*TASK GOAL:*
Scan the data below and pick out the lines containing the word "other".

*** Opening of SUPPLIED MATERIAL ***

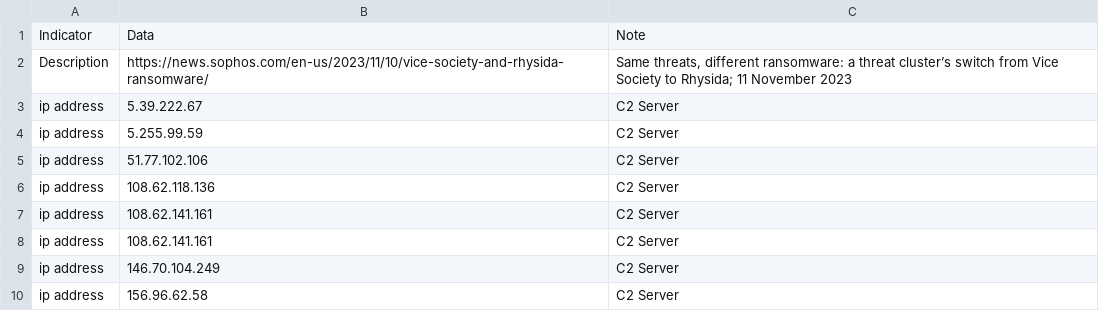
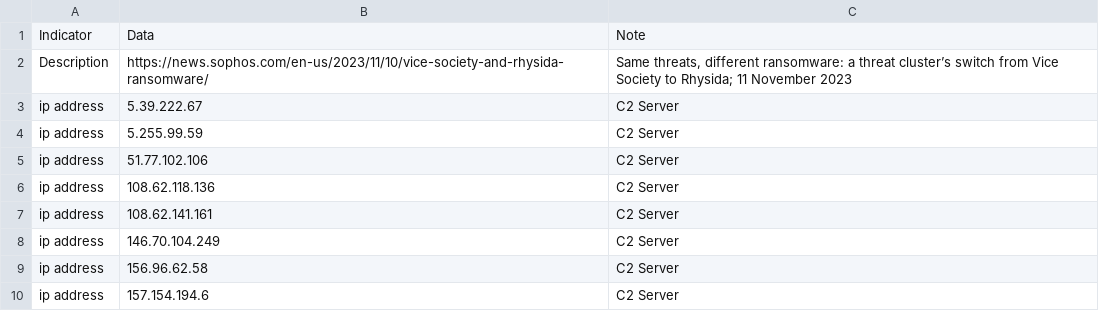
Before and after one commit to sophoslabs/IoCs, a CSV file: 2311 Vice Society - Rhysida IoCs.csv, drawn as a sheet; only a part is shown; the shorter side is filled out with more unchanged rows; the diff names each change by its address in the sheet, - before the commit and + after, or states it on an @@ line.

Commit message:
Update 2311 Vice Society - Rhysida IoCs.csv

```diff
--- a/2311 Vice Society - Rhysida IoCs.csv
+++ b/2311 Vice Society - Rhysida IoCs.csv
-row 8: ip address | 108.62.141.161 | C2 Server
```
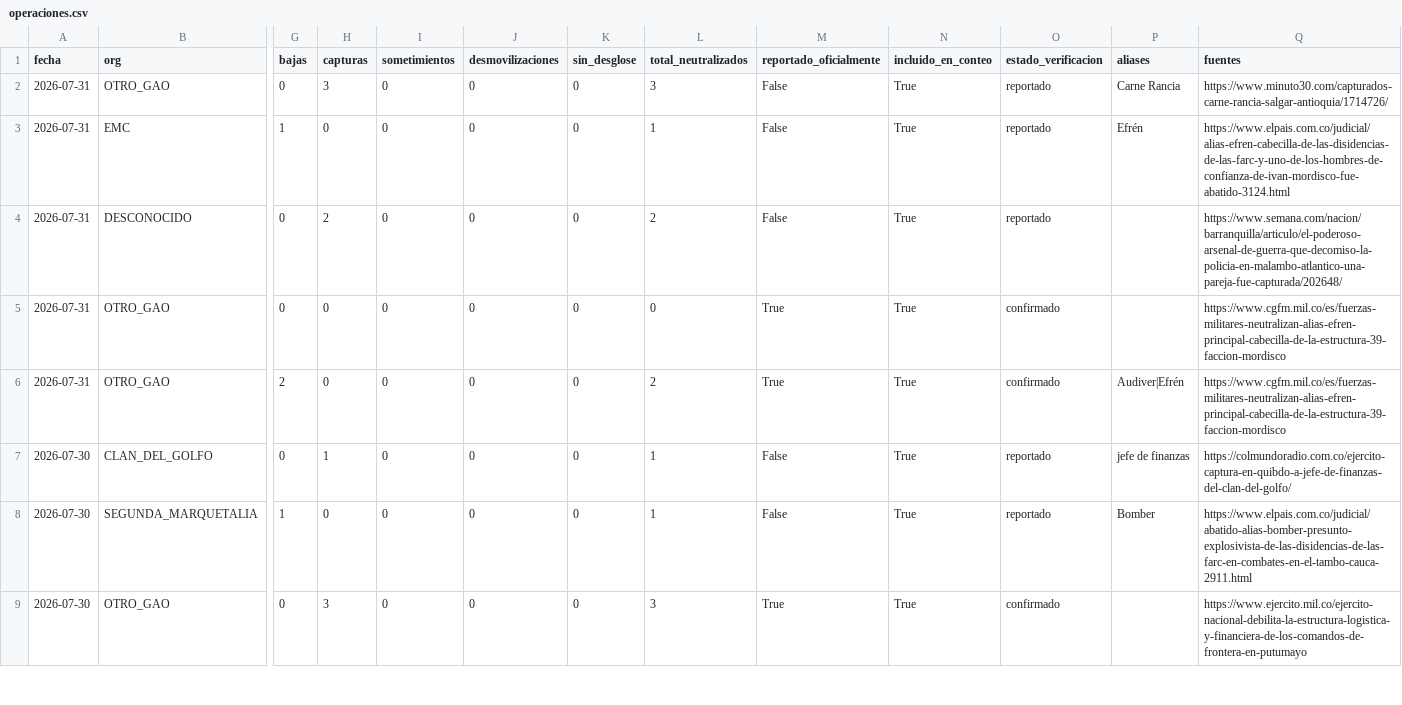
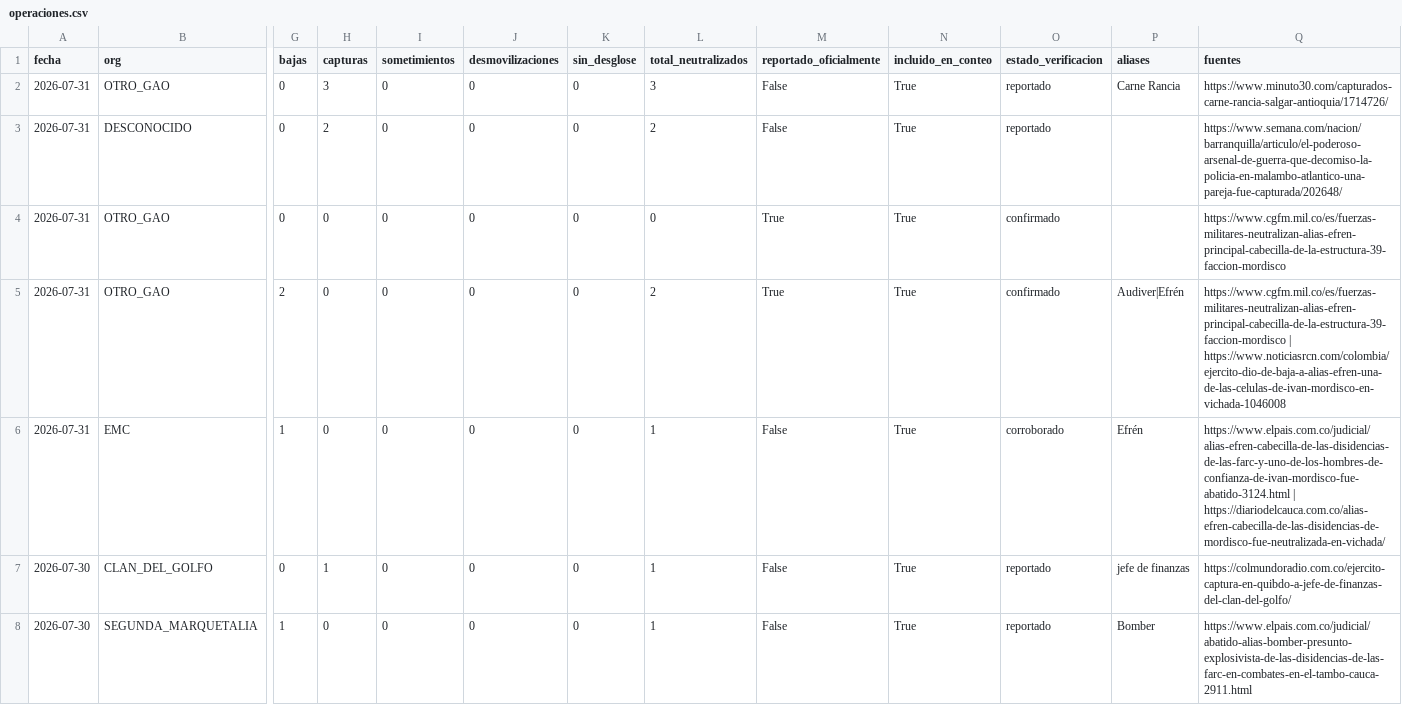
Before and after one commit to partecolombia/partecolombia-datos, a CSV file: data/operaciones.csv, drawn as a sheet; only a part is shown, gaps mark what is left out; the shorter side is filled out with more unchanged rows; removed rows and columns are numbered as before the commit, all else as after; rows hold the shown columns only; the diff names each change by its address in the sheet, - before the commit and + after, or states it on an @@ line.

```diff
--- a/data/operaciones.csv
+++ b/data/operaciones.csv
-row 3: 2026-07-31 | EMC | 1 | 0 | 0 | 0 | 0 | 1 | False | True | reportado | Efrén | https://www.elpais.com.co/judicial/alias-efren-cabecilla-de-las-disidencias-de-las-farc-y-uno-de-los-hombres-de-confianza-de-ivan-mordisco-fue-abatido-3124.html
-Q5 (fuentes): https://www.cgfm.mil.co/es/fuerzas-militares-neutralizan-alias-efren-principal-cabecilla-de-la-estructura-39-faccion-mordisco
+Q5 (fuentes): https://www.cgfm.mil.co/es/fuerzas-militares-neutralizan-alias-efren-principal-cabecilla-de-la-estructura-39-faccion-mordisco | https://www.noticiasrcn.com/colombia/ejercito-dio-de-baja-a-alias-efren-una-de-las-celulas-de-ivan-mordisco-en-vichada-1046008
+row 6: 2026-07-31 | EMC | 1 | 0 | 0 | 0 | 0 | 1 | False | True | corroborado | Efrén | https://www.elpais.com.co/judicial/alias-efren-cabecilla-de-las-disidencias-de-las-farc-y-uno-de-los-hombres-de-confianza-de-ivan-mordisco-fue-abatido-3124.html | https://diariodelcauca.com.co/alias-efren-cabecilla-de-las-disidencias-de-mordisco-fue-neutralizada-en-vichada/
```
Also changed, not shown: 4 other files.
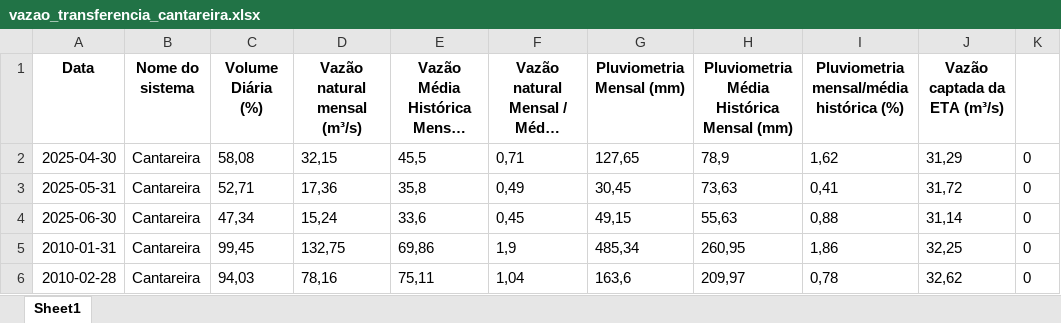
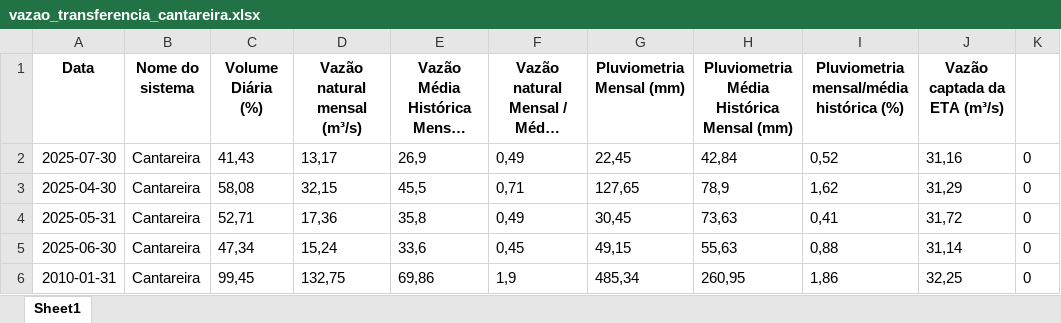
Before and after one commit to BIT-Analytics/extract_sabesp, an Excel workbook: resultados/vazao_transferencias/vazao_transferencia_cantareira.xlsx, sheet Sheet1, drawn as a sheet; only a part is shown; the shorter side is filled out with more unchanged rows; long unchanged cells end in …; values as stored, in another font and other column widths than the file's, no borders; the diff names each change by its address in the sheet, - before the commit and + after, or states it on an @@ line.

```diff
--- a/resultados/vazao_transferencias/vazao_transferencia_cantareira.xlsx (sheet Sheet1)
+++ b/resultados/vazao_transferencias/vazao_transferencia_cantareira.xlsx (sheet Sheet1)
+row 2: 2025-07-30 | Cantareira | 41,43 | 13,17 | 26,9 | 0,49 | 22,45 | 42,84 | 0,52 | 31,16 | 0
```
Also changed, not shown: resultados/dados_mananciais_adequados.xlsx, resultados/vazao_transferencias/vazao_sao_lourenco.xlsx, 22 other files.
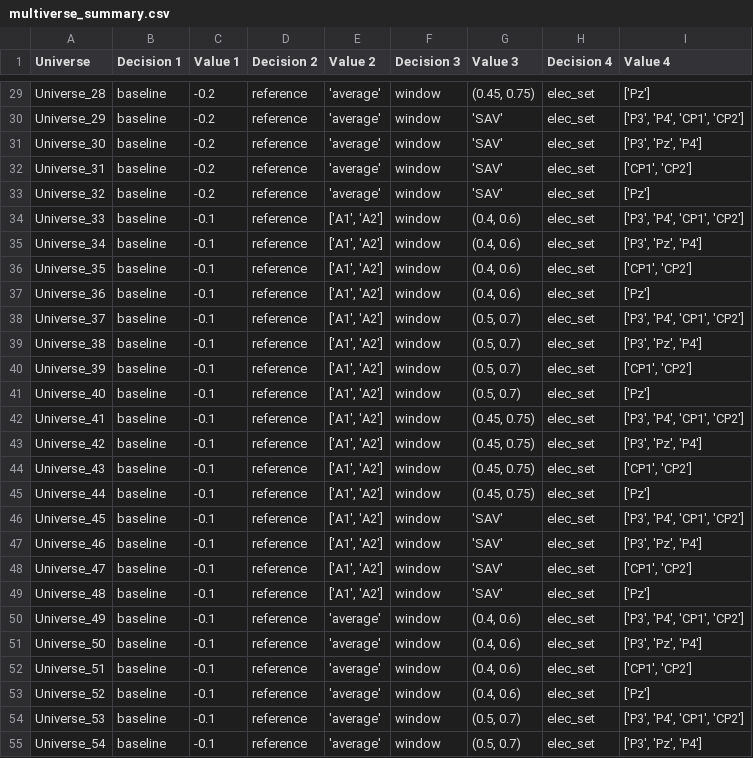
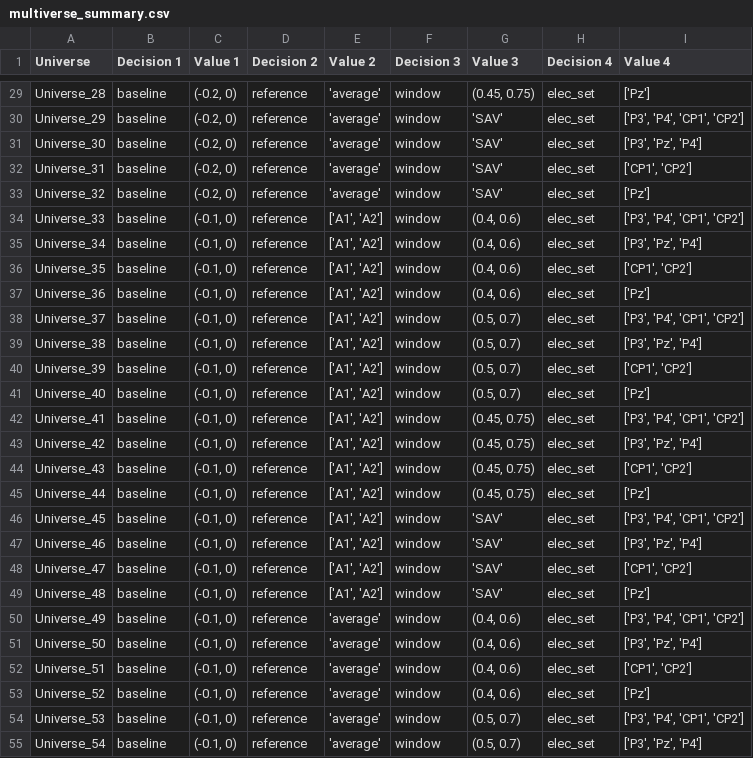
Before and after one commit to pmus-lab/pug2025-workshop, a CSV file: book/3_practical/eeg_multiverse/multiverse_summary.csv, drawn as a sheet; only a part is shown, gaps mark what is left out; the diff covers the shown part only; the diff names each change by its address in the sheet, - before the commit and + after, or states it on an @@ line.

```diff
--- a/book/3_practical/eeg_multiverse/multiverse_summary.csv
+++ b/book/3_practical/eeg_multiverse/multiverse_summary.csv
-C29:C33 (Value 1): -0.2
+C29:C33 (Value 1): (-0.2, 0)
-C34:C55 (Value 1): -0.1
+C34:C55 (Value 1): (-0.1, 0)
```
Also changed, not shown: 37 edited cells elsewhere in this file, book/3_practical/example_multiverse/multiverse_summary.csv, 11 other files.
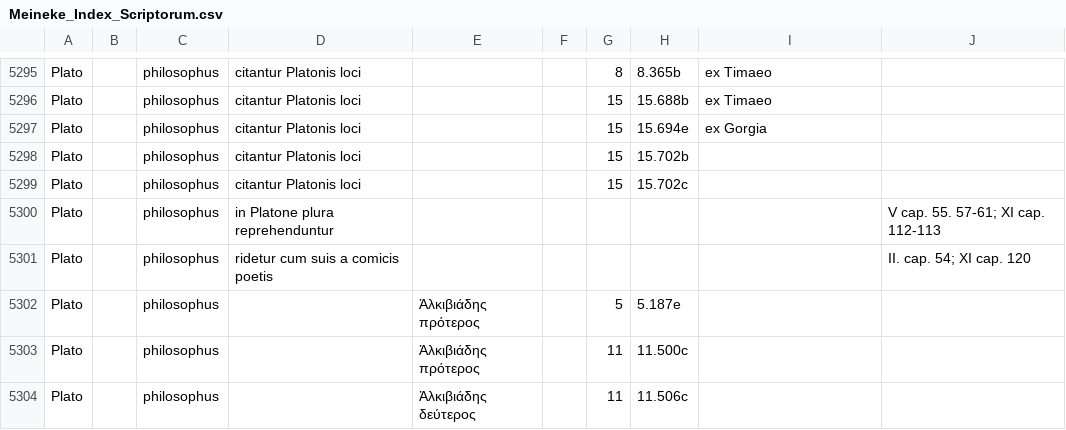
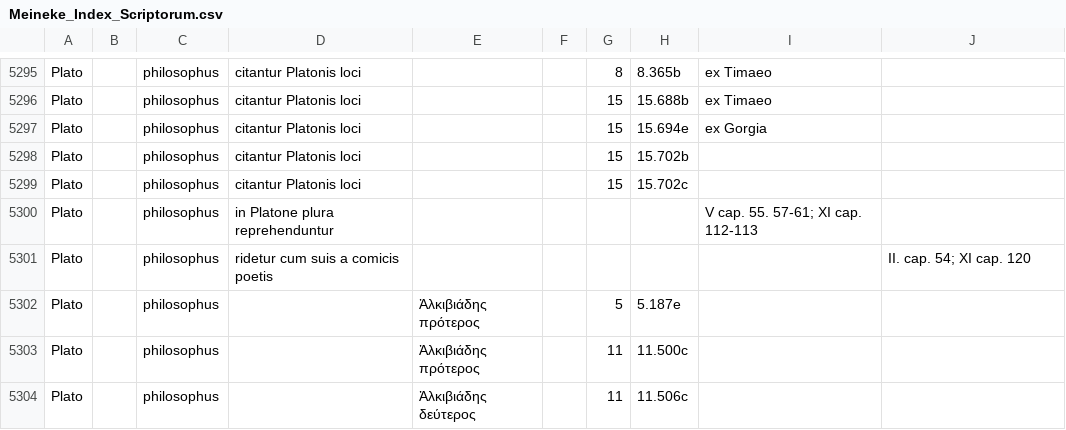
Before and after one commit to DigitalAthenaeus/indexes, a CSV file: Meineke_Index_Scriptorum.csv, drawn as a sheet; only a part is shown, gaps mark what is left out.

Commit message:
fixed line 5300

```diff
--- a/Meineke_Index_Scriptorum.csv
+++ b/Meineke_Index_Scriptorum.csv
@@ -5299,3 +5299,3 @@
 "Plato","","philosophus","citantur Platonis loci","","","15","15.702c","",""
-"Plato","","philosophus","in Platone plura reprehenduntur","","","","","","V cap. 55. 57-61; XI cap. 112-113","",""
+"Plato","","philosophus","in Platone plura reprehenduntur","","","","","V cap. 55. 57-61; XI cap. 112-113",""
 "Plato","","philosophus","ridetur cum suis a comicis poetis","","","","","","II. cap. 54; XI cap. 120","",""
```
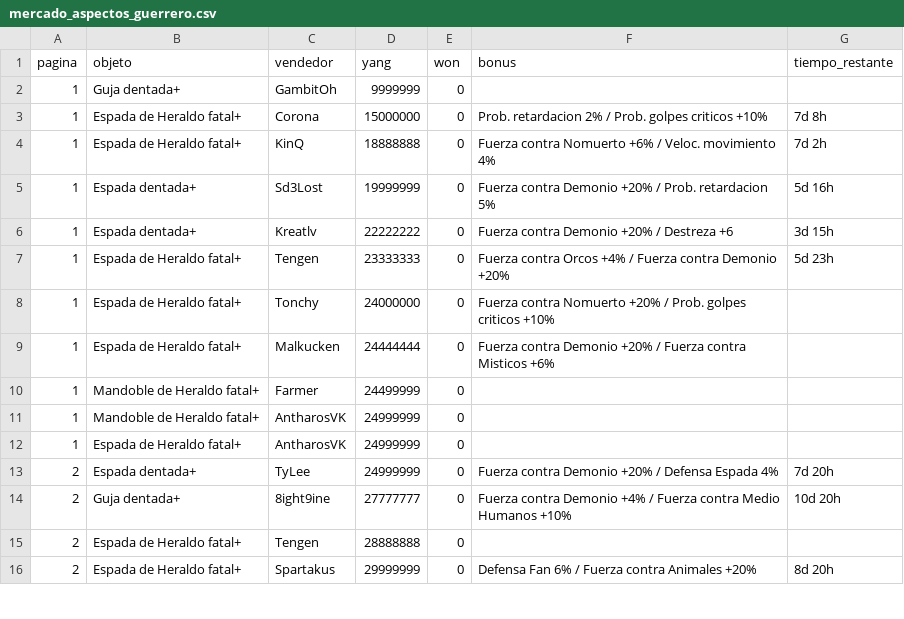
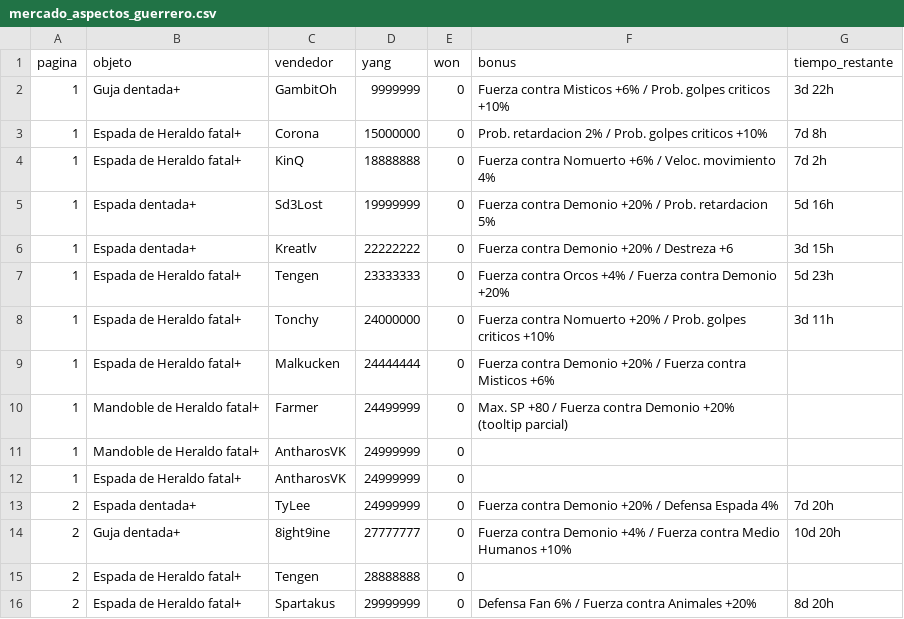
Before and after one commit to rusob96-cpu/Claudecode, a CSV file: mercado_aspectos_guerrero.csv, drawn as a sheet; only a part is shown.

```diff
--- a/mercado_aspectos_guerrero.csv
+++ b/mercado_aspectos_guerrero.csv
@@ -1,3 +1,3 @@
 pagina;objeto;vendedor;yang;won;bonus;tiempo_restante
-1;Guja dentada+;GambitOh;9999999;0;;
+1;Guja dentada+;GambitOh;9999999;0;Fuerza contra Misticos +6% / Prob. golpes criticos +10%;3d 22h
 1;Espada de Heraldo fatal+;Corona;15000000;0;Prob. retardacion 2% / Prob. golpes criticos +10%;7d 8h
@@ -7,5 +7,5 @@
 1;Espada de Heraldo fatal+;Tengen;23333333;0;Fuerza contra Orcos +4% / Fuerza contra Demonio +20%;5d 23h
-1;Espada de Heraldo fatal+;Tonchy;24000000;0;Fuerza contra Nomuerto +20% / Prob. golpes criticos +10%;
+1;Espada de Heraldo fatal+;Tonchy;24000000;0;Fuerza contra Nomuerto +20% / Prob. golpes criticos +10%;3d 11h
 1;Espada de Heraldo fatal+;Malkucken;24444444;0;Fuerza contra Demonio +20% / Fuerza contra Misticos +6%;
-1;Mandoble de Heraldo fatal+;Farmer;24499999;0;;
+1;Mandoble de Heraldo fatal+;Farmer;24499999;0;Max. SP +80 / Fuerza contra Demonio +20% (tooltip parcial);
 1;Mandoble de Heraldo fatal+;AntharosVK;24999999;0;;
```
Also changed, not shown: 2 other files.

*** Close of SUPPLIED MATERIAL ***

*SOLUTION TO THIS EXERCISE:*
Also changed, not shown: 4 other files.
Before and after one commit to BIT-Analytics/extract_sabesp, an Excel workbook: resultados/vazao_transferencias/vazao_transferencia_cantareira.xlsx, sheet Sheet1, drawn as a sheet; only a part is shown; the shorter side is filled out with more unchanged rows; long unchanged cells end in …; values as stored, in another font and other column widths than the file's, no borders; the diff names each change by its address in the sheet, - before the commit and + after, or states it on an @@ line.
Also changed, not shown: resultados/dados_mananciais_adequados.xlsx, resultados/vazao_transferencias/vazao_sao_lourenco.xlsx, 22 other files.
Also changed, not shown: 37 edited cells elsewhere in this file, book/3_practical/example_multiverse/multiverse_summary.csv, 11 other files.
Also changed, not shown: 2 other files.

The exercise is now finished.